Hi Drew,

Thanks for the question. I hope I don't put you off by saying I am not a fan of the metronome. I'm sure it has its usefulness somewhere---I know Lynn Morris used to use one to sharpen her picking skills to a fine point---but for banjo students, especially beginning ones, I don't find them useful. I have never suggested that my students use a metronome. And if they tell me they are using one, I just try to pretend like I didn't hear them!

The timing problems beginning banjo students have are usually related to timing in a way that the metronome cannot address (or fix). Their timing problems tend to be related more to not hearing a lick correctly or not being able to execute it properly or just flat out not understanding how the timing is supposed to sound. (Like that “D” lick in John Hardy, the one that has timing like “In The Mood.” Once you understand that timing in your head, once you can “hear” it in your head, you can play it. Until then, it’s just a series of notes. But the metronome cannot help with that.) Or their timing problems are the result of simply being a new student who doesn’t yet have the small-muscle motor skills to play smoothly or fast.

Sometimes, even with the help of the DVDs, a student will simply get the timing wrong. And easy example is the E minor lick in “Foggy Mountain Breakdown.” Some students have been known to play those eighth notes too fast initially. We can usually straighten that out quickly by me playing along with them and/or playing guitar. But if you’re doing it wrong and don’t know it, that will sure throw you off in a jam!

Without hearing you play, it’s hard to know what the speeding up and slowing down in jams is all about. My guess it’s more likely a result of nervousness, being a new jammer, and/or having rhythm players who are not too solid. And a metronome can't help with that.

My guess is that you probably just need to play each song many, many, times over in a row (without stopping) until you can develop some solidity. And of course there’s nothing like jamming to help you learn to jam. Metronomes cannot help with jamming—that’s a whole different kettle of fish.

Again, I think metronomes are for fine-tuning your timing, something a professional player might want to do. I’ve heard that Ron Block uses a metronome a lot.

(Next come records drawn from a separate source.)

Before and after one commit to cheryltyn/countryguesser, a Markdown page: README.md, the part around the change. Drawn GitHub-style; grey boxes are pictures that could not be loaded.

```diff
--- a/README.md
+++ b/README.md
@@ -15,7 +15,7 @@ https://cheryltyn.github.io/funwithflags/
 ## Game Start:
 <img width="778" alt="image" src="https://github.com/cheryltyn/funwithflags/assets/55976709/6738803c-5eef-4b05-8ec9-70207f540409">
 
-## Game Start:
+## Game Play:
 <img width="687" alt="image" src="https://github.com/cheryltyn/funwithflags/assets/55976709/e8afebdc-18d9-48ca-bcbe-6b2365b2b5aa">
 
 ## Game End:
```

And, lest you think this is a case of me telling you one thing and doing another, I confess that I have never used a metronome for more than the few seconds I needed to find out that I didn’t like them. They simply would not stay in time with me!

Hope this helps!

Murphy (Do you think you could get a refund on that metronome??? )